Parenting Perspectives: Why is a parent’s best never quite good enough?It looked like a mosquito bite on my daughter’s left thigh. She wanted me to put a Band-Aid on it, so I did. Five weeks and a trip to the walk-in clinic later, and 3-year-old Eve still has a red, bumpy, nickel-sized rash on her leg.
By: Sherri Richards, INFORUM
It looked like a mosquito bite on my daughter’s left thigh. She wanted me to put a Band-Aid on it, so I did. Five weeks and a trip to the walk-in clinic later, and 3-year-old Eve still has a red, bumpy, nickel-sized rash on her leg.

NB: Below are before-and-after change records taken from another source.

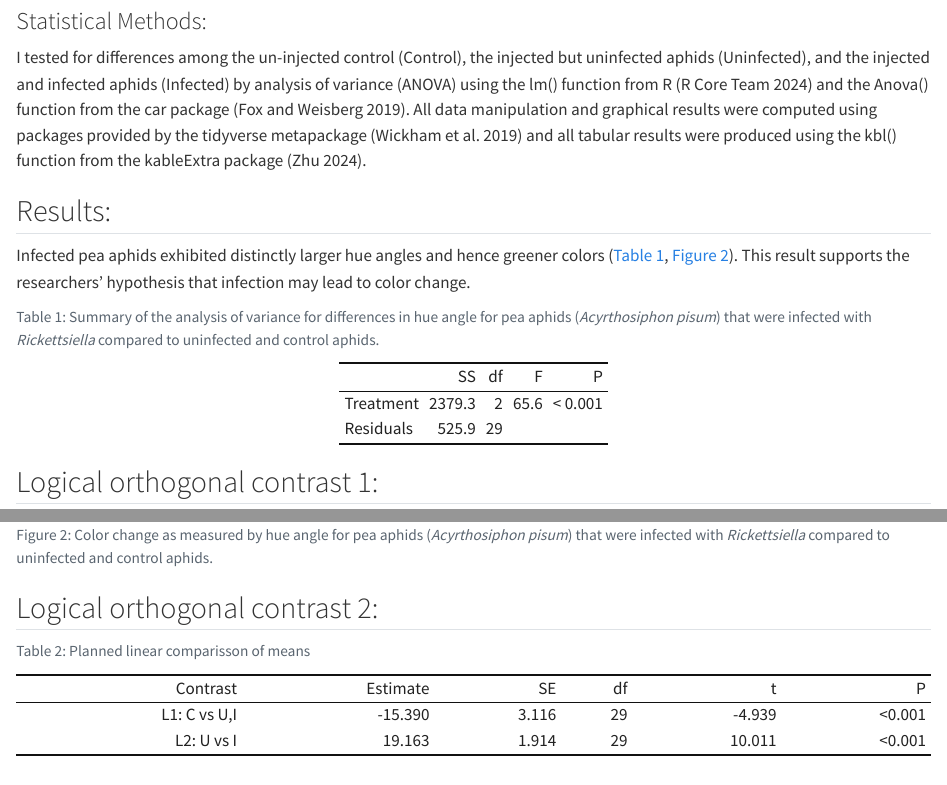
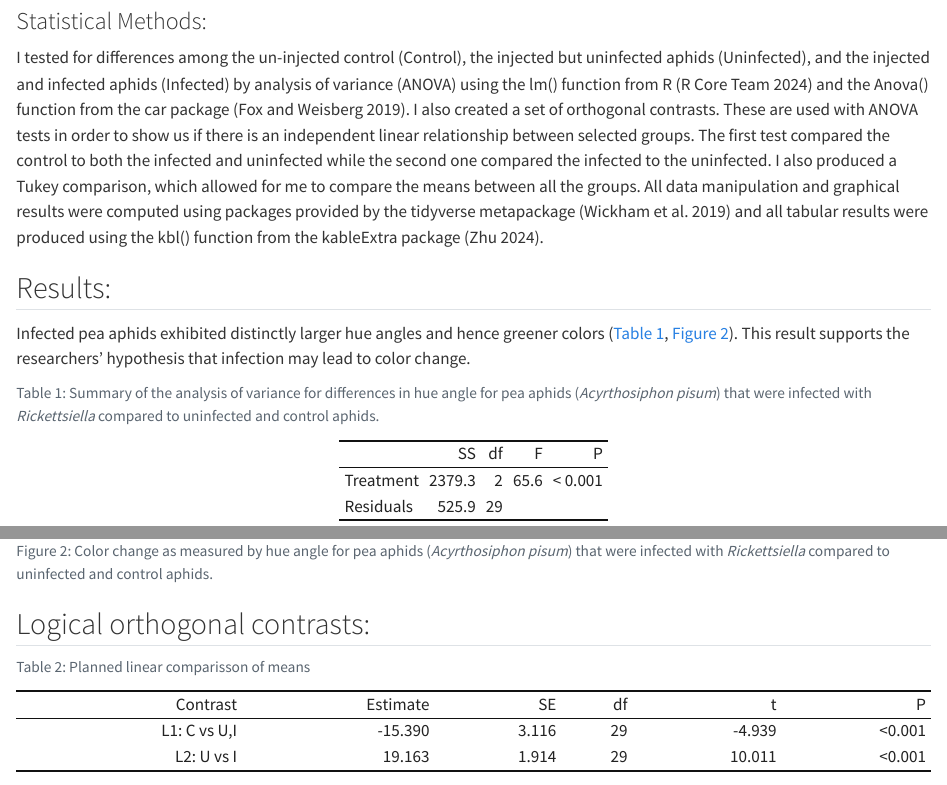
Before and after one commit to Biostatistics-Master/gae6-James-s22, a Quarto document (GAE6.qmd): the page in a window 1100 px wide, from 730 px down, and a second part further down, joined at a grey line. Rendered offline with R 4.5, knitr and Pandoc in place of Quarto, with nearby package versions; code that draws random numbers runs with fixed seeds of ours.

Commit message:
Added more information about tests I added in the GAE. Explained the use of the orthogonal contrasts and the tukey test.

````diff
--- a/GAE6.qmd
+++ b/GAE6.qmd
@@ -79,7 +79,7 @@ To measure color, the researchers used Adobe Photoshop CS (version 8.01, Adobe I
 
 ### Statistical Methods:
 
-I tested for differences among the un-injected control (Control), the injected but uninfected aphids (Uninfected), and the injected and infected aphids (Infected) by analysis of variance (ANOVA) using the lm() function from R [@base] and the Anova() function from the car package [@car]. All data manipulation and graphical results were computed using packages provided by the tidyverse metapackage [@tidyverse] and all tabular results were produced using the kbl() function from the kableExtra package [@kableExtra].
+I tested for differences among the un-injected control (Control), the injected but uninfected aphids (Uninfected), and the injected and infected aphids (Infected) by analysis of variance (ANOVA) using the lm() function from R [@base] and the Anova() function from the car package [@car]. I also created a set of orthogonal contrasts. These are used with ANOVA tests in order to show us if there is an independent linear relationship between selected groups. The first test compared the control to both the infected and uninfected while the second one compared the infected to the uninfected. I also produced a Tukey comparison, which allowed for me to compare the means between all the groups. All data manipulation and graphical results were computed using packages provided by the tidyverse metapackage [@tidyverse] and all tabular results were produced using the kbl() function from the kableExtra package [@kableExtra].
 
 ## Results:
 
@@ -121,8 +121,6 @@ kbl(
   )
 ```
 
-## Logical orthogonal contrast 1:
-
 ```{r}
 #| label: fig-Aphids
 #| fig-cap: "Color change as measured by hue angle for pea aphids (*Acyrthosiphon pisum*) that were infected with *Rickettsiella* compared to uninfected and control aphids."
@@ -157,7 +155,7 @@ ggplot(aphids)+
   )
 ```
 
-## Logical orthogonal contrast 2:
+## Logical orthogonal contrasts:
 
 ```{r}
 #| label: tbl-Constrast
````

As I debated between another round of antibiotic cream at home and another trip to the doctor, a battle raged in my head. Am I the overprotective mother seeking medical advice for the equivalent of a scraped knee or the negligent mother whose daughter’s leg will be amputated because of the infection I let fester?
And why is it always one extreme or the other in my head?
The truth is, either way I’m caring for my daughter, doing the best I can. But for so many moms, myself included, our “best” just never seems like enough.
About this time, I started paging through a book that had been loaned to me, “The Mommy Myth: The Idealization of Motherhood and How It Has Undermined All Women.” Printed in 2004, four years before I became a mother, I saw myself (and the saga of Eve’s red rash) reflected in its pages.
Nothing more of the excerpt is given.